"Every January and February we like to go around and catch up with labels and publicists to see what's coming from them during the year and what's a priority," says Bosner of a packed 2019 calendar that previously hosted performances by Jennifer Lopez and Thomas Rhett and includes future names ranging from Kacey Musgraves to Lizzo. "With the Jonas Brothers, we knew something was coming but also knew they wanted to keep it hush-hush, so we put together a big proposal about what we could do on the plaza and fill it up with their fans. It got booked in March or April." Concocting the concert calendar is a Hail Mary pass in some ways for Bosner and her team, finessing a delicate balance of both wanting to nail down artists in advance of the busy summer season while also attempting to guess who will be driving the music conversation months in advance. "We knew the Jonas Brothers were going to be big, but we didn't know how big," says Bosner, referring to the song they're performing, "Sucker," hitting No. 1 on the Hot 100 after they were booked. "With them, it was worth the risk. We knew the album was going to be good and that they'd bring a great crowd. When it comes to booking, a lot of it is based on relationships with the industry."

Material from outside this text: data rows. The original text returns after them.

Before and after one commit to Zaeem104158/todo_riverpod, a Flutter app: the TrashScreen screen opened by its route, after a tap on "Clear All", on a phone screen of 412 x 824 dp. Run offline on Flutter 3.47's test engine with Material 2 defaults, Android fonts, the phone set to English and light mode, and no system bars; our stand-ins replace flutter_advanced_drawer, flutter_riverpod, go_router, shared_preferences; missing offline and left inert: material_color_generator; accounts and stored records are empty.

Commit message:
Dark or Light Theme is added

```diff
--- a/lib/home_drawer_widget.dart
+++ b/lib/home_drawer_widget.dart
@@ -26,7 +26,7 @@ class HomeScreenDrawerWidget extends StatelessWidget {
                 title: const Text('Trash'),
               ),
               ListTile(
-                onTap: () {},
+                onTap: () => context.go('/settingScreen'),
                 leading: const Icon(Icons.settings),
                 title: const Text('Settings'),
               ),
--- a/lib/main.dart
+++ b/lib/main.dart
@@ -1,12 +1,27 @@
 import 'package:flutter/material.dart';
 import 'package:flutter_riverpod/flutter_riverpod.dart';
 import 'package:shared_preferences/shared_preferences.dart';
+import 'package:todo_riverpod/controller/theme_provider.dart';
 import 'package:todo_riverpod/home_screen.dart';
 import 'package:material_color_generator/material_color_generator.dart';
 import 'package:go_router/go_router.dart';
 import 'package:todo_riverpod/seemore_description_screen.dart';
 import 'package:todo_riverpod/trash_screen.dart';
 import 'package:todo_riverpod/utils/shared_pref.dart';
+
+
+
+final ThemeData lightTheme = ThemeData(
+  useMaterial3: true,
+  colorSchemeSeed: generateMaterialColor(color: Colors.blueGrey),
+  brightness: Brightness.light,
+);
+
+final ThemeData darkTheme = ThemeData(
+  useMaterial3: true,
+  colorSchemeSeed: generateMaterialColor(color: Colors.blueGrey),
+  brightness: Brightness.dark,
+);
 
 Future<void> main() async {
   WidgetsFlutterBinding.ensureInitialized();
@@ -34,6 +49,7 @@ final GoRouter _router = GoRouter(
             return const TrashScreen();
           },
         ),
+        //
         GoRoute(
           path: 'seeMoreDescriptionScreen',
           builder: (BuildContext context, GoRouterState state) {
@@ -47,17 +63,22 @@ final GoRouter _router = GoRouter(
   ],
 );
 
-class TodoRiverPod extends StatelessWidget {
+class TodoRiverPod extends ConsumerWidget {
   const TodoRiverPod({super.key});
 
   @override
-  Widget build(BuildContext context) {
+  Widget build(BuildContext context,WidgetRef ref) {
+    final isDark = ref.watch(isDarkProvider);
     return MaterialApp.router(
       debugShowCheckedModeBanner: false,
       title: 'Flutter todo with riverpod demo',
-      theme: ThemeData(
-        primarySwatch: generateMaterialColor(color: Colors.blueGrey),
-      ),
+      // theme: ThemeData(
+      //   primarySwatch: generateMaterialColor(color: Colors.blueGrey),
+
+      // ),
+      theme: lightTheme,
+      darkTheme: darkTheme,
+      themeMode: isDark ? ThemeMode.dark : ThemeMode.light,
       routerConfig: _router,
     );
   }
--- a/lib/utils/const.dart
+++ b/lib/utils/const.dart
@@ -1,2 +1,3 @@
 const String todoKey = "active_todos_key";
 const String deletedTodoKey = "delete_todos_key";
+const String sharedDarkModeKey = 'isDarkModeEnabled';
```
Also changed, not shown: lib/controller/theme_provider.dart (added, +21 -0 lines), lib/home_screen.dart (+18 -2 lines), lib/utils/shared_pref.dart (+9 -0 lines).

While the idea of a summer concert series is currently a common one in morning television (Good Morning America takes over Central Park while Fox and Friends utilizes their own plaza a couple blocks away), it was the Today show who helped pioneer the concept. In 1994, they departed the confines of a stuffy studio inside 30 Rock and moved to the street-level Studio 1A. The original home of the show during its 50s-era launch, the space offered expansive windows looking out to Rockefeller Plaza, the perfect location to expand the scope of their production and provide the bright, natural lighting for "America's First Family" in the '90s with anchors Katie Couric, Matt Lauer, Ann Curry and Al Roker. And while only Roker famously remains alongside current anchors Savannah Guthrie and Hoda Kotb, the Summer Concert Series is a tradition that has continued throughout the much-reported ebbs and flows of the show's success and creative direction since.
For Today executive producer Libby Leist, throwing the concerts are a no-brainer. "We have a unique position in the city," she explains from the show's newsroom in between segments. "We have such an advantage with Rockefeller Center right outside our studio to create these moments. Putting it together -- the music, location and tide of the show, it all makes it very special."

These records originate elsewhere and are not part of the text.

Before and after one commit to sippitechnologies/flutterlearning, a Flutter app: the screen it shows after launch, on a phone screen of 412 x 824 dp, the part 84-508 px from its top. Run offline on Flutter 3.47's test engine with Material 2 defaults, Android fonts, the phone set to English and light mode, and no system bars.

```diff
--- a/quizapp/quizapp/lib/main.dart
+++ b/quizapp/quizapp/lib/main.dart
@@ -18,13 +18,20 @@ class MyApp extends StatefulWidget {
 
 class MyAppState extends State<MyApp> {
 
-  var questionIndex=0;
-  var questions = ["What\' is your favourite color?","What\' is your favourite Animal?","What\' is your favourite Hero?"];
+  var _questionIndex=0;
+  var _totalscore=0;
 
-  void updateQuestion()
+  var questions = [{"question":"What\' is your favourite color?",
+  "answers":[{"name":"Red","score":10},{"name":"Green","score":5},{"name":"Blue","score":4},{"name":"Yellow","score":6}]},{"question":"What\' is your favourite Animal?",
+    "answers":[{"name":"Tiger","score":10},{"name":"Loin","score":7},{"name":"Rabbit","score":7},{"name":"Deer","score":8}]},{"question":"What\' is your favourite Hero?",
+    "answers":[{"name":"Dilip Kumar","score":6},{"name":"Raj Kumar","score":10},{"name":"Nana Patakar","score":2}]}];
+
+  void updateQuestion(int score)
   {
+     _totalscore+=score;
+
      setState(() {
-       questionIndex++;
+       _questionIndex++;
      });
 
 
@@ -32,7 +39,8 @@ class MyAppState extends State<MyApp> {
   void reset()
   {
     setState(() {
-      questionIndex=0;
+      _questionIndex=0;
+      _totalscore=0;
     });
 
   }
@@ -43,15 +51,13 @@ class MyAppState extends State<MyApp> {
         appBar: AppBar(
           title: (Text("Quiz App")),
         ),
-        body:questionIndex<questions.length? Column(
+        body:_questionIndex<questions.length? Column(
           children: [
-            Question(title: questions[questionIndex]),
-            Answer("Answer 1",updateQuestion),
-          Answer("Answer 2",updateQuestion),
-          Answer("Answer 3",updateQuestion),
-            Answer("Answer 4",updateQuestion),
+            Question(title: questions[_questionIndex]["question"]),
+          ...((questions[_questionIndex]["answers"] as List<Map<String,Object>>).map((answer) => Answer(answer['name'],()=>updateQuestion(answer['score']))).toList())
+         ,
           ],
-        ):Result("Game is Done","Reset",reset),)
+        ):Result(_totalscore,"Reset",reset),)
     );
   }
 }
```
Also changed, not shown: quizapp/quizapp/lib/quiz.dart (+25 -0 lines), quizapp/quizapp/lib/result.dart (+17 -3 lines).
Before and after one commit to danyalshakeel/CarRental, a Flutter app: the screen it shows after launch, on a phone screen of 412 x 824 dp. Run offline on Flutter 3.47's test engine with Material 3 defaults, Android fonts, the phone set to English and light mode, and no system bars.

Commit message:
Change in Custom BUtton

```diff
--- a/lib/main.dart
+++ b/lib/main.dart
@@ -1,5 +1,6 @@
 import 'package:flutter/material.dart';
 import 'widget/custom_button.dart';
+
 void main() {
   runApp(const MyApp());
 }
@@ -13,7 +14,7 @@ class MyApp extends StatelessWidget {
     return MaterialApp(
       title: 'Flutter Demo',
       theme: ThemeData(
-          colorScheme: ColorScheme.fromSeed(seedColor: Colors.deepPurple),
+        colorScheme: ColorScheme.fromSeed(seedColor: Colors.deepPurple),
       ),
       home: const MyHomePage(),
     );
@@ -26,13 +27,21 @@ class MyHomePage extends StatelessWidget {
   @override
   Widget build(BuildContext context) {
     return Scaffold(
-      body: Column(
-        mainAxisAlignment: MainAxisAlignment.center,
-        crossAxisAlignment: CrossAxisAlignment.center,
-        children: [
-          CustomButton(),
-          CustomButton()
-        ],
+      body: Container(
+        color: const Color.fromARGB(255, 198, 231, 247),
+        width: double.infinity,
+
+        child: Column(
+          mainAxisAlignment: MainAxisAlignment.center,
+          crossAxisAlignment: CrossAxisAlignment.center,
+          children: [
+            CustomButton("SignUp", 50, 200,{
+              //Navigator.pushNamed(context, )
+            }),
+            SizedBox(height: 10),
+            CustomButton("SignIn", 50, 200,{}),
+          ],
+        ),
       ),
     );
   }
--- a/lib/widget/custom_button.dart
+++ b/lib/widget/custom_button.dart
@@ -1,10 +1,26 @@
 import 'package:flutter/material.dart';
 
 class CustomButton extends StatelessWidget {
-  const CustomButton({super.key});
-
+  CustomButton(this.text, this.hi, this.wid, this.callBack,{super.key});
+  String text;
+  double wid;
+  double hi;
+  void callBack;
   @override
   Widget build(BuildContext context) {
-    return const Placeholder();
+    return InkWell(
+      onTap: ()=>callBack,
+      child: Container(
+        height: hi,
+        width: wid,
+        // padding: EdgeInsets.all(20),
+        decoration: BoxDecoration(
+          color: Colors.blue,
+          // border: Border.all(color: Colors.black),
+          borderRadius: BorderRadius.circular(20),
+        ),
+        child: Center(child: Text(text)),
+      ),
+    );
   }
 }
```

In the preceding years, Today has churned out a host of memorable performances, many with artists at the apex of their careers, from Lady Gaga crooning in the rain in 2010 for a record crowd of 20,000 and thrashing around on the white, wet stage to Lin-Manuel Miranda and Jennifer Lopez teaming up for a 2016 tribute to the victims of the Pulse nightclub shooting in Orlando. "One of my personal favorites was when we did a Bad Boy reunion and had Diddy and Busta Rhymes," says Leist of the 2016 season opener. "Our staff was going crazy because a lot of us grew up with that music. Also, whenever you have a pure singer, someone like Miley Cyrus or Adele, you get to feel that soul and I love those kinds of performances."

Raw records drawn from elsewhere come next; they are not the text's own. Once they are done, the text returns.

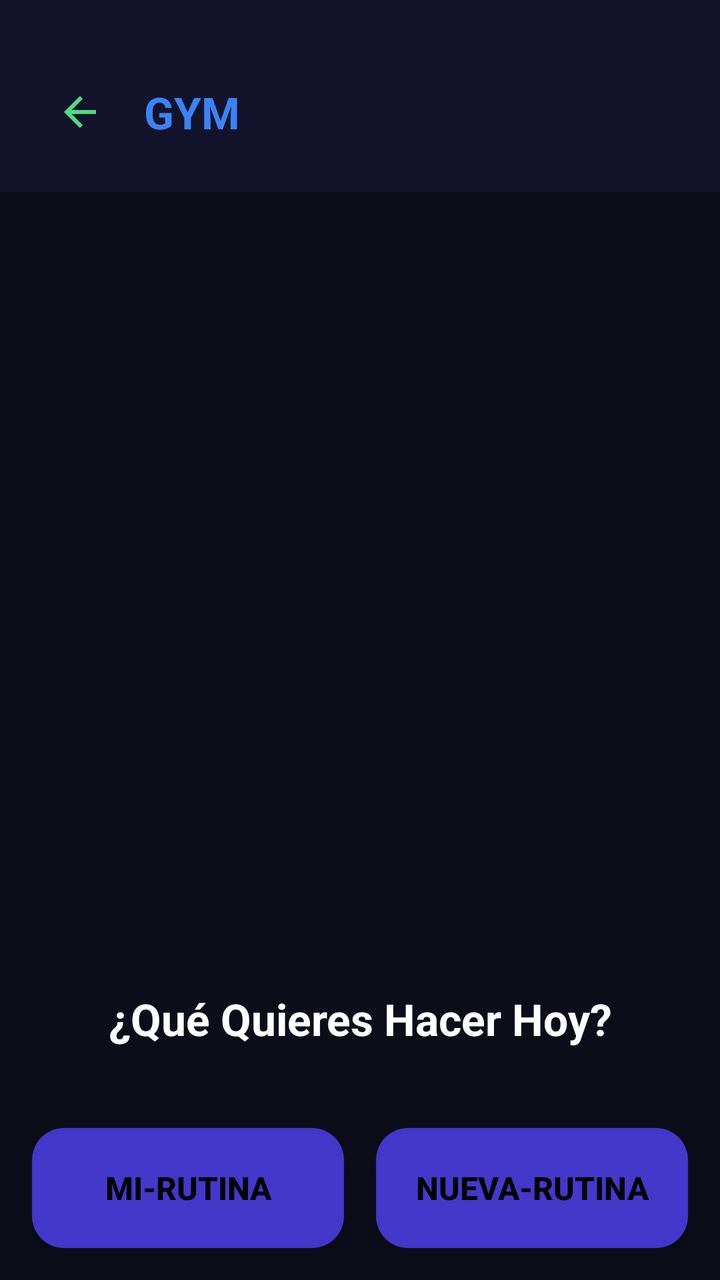
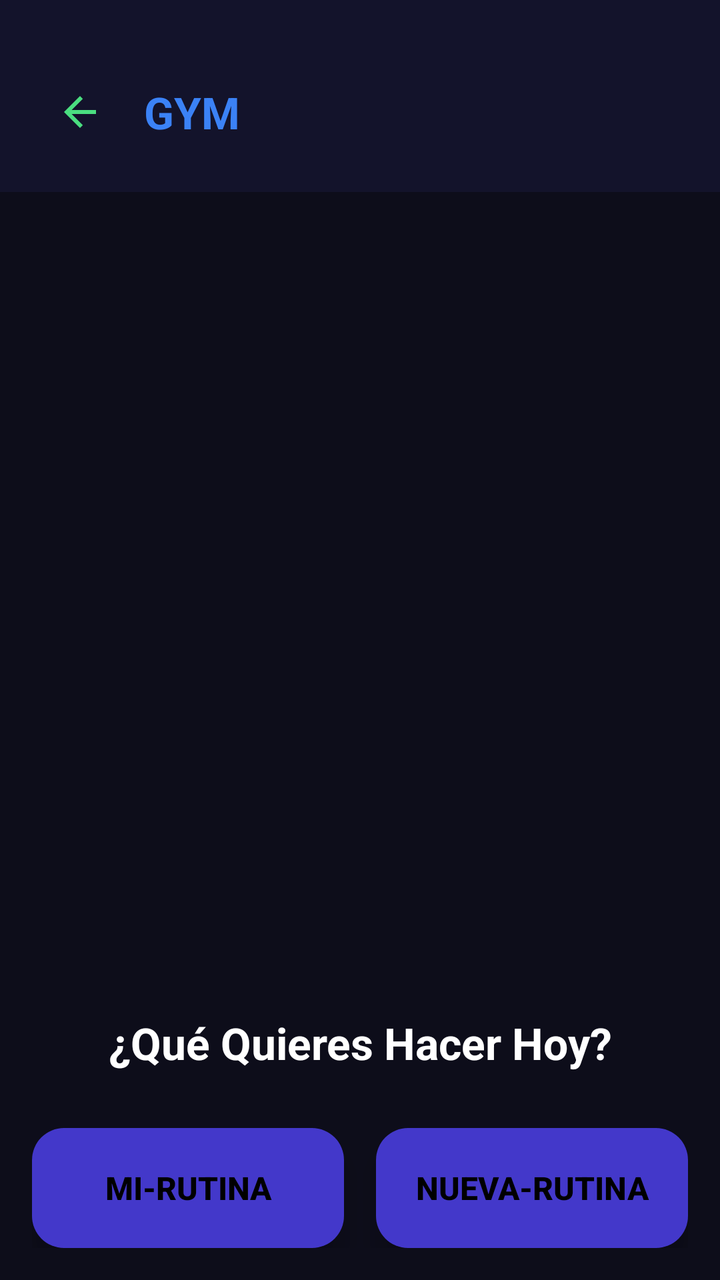

Compare the two renders of this Android layout. The source of the first and the diff that turns it into the second are given below.
<!-- AndroidManifest.xml: activity theme Theme.GimnasioPro -->
<!-- res/layout/activity_gim.xml -->
<?xml version="1.0" encoding="utf-8"?>

<LinearLayout xmlns:android="http://schemas.android.com/apk/res/android"
    xmlns:tools="http://schemas.android.com/tools"
    android:layout_width="match_parent"
    android:layout_height="match_parent"
    android:background="@color/dark_green_background"
    android:orientation="vertical"
    android:fitsSystemWindows="true"
    tools:context=".GimActivity">

    
    <LinearLayout
        android:layout_width="match_parent"
        android:layout_height="wrap_content"
        android:background="@color/darker_green_header"
        android:gravity="center_vertical"
        android:orientation="horizontal"
        android:paddingStart="16dp"
        android:paddingEnd="16dp"
        android:paddingBottom="16dp"
        android:paddingTop="32dp">

        <ImageButton
            android:id="@+id/btnBack"
            android:layout_width="48dp"
            android:layout_height="48dp"
            android:background="?attr/selectableItemBackgroundBorderless"
            android:contentDescription="@string/btn_volver"
            android:src="@drawable/ic_arrow_back"
            android:scaleType="centerInside"
            android:clickable="true"
            android:focusable="true" />

        <TextView
            android:id="@+id/tvHeader"
            android:layout_width="0dp"
            android:layout_height="wrap_content"
            android:layout_marginStart="8dp"
            android:layout_weight="1"
            android:text="@string/btn_gim"
            android:textColor="@color/accent_blue"
            android:textSize="22sp"
            android:textStyle="bold" />
    </LinearLayout>

    
    <FrameLayout
        android:id="@+id/calendarContainer"
        android:layout_width="match_parent"
        android:layout_height="0dp"
        android:layout_gravity="center"
        android:layout_marginHorizontal="16dp"
        android:layout_weight="1" />

    
    <TextView
        android:id="@+id/tvQuestion"
        android:layout_width="match_parent"
        android:layout_height="wrap_content"
        android:gravity="center"
        android:paddingVertical="24dp"
        android:text="@string/question_what_today"
        android:textColor="@color/text_on_background"
        android:textSize="22sp"
        android:textStyle="bold" />

    
    <LinearLayout
        android:layout_width="match_parent"
        android:layout_height="wrap_content"
        android:gravity="center"
        android:orientation="horizontal"
        android:padding="16dp">

        <Button
            android:id="@+id/btnMiRutina"
            android:layout_width="0dp"
            android:layout_height="60dp"
            android:layout_marginEnd="8dp"
            android:layout_weight="1"
            android:background="@drawable/bg_card_trainer"
            android:elevation="8dp"
            android:stateListAnimator="@null"
            android:text="@string/btn_mi_rutina"
            android:textColor="@color/text_on_button"
            android:textSize="16sp"
            android:textStyle="bold" />

        <Button
            android:id="@+id/btnNuevaRutina"
            android:layout_width="0dp"
            android:layout_height="60dp"
            android:layout_marginStart="8dp"
            android:layout_weight="1"
            android:background="@drawable/bg_card_trainer"
            android:elevation="8dp"
            android:stateListAnimator="@null"
            android:text="@string/btn_nueva_rutina"
            android:textColor="@color/text_on_button"
            android:textSize="16sp"
            android:textStyle="bold" />

    </LinearLayout>

</LinearLayout>
<!-- resources referenced by this layout -->
<resources>
  <color name="accent_blue">#3B82F6</color>
  <color name="dark_green_background">@color/dark_background</color>
  <color name="darker_green_header">@color/dark_background_secondary</color>
  <color name="text_on_background">@color/text_primary</color>
  <color name="text_on_button">#FF000000</color>
  <!-- drawable bg_card_trainer (drawable) -->
  <?xml version="1.0" encoding="utf-8"?>
  
  <shape xmlns:android="http://schemas.android.com/apk/res/android"
      android:shape="rectangle">
      <solid android:color="@color/card_trainer" />
      <corners android:radius="16dp" />
  </shape>
  <!-- drawable ic_arrow_back (drawable) -->
  <?xml version="1.0" encoding="utf-8"?>
  
  <vector xmlns:android="http://schemas.android.com/apk/res/android"
      android:width="24dp"
      android:height="24dp"
      android:viewportWidth="24"
      android:viewportHeight="24"
      android:tint="@color/electric_green_button">
      <path
          android:fillColor="@android:color/white"
          android:pathData="M20,11H7.83l5.59,-5.59L12,4l-8,8 8,8 1.41,-1.41L7.83,13H20v-2z"/>
  </vector>
  <string name="btn_gim">GYM</string>
  <string name="btn_mi_rutina">Mi-Rutina</string>
  <string name="btn_nueva_rutina">Nueva-Rutina</string>
  <string name="btn_volver">Volver</string>
  <string name="question_what_today">¿Qué Quieres Hacer Hoy?</string>
  <style name="Theme.GimnasioPro" parent="Theme.MaterialComponents.Light.NoActionBar">
          
          <item name="colorPrimary">@color/electric_green_button</item>
          <item name="colorPrimaryDark">@color/dark_green_background</item>
          <item name="colorAccent">@color/electric_green_button</item>
          <item name="colorOnPrimary">@color/text_on_button</item>
          <item name="android:windowBackground">@color/dark_green_background</item>
          <item name="android:statusBarColor">@color/dark_green_background</item>
          <item name="android:navigationBarColor">@color/dark_green_background</item>
          <item name="android:fitsSystemWindows">true</item>
      </style>
  <color name="dark_background">#0D0D1A</color>
  <color name="dark_background_secondary">#13132B</color>
  <color name="text_primary">#FFFFFF</color>
  <color name="card_trainer">#4338CA</color>
  <color name="electric_green_button">@color/accent_green</color>
  <color name="accent_green">#4ADE80</color>
</resources>

<!-- the commit's change to res/layout/activity_gim.xml (unified diff, before → after) -->
@@ -59,7 +59,7 @@
         android:layout_width="match_parent"
         android:layout_height="wrap_content"
         android:gravity="center"
-        android:paddingVertical="24dp"
+        android:paddingVertical="12dp"
         android:text="@string/question_what_today"
         android:textColor="@color/text_on_background"
         android:textSize="22sp"
@@ -71,7 +71,8 @@
         android:layout_height="wrap_content"
         android:gravity="center"
         android:orientation="horizontal"
-        android:padding="16dp">
+        android:padding="16dp"
+        android:paddingBottom="8dp">
 
         <Button
             android:id="@+id/btnMiRutina"
@@ -103,4 +104,12 @@
 
     </LinearLayout>
 
+    
+    <FrameLayout
+        android:id="@+id/adContainerGim"
+        android:layout_width="match_parent"
+        android:layout_height="wrap_content"
+        android:layout_gravity="bottom"
+        android:visibility="gone"/>
+
 </LinearLayout>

Of course, when the whims of Mother Nature are at play, not everything goes exactly according to plan. Leist remembers a recent concert which took place on the road at the Indianapolis 500, a rare musical foray outside of Rockefeller Center. "We were really excited and we got ambitious," she remembers of inviting Sheryl Crow to perform in honor of the military charity Hidden Heroes. "But at 5:30 in the morning, it started biblically raining and it was one of those situations where we were saying, 'What are going to do?'" As a result, the team moved Crow's piano into a garage off the racetrack, but the weather miraculously cleared by the time her performance was set to kick off at 7:45. "You never want to say that it's definitely not going to happen. So you just adapt as you can, and work with the technical crews to try to figure out what is physically possible. Whenever you want to do something outside, you take the risk."
For Bosner, NBC has been her professional home for the entirety of her career which, in fact, was inspired by a Today visit. "I came to the plaza from Cleveland, Ohio when I was 10 and spoke to Al Roker," she remembers during some downtime in a nearby greenroom as the Jonas Brothers wrap up their morning with an in-studio interview. "I told my mom that day we visited that I wanted to work at the Today show." Starting out as a page, she joined Today in 2010 and later took over the booking reigns from longtime staffer Julie Gurovitsch in 2015 when she made the switch to The Tonight Show Starring Jimmy Fallon. "Julie gave me some pointers and I was handed a half-booked summer concert series," says Bosner of the baptism by fire.
Quickly acclimating herself to the show, these days she wakes up around 5am on concert mornings and sleeps with her phone on ring just in case. "Load-in starts around midnight and the stage is set up overnight," she says. "There are always those weeks in April and May where I'm like, 'Are we going to pull it off again?' But, of course, the lineup always comes through," she explains. "Every Friday isn't about us, it's about our viewers at home and those people who traveled across the country to see the show in person. Maybe this is the only trip to New York they'll ever have, and this is something they'll always remember. By 9am, the stage outside is gone and we're already thinking about the next one."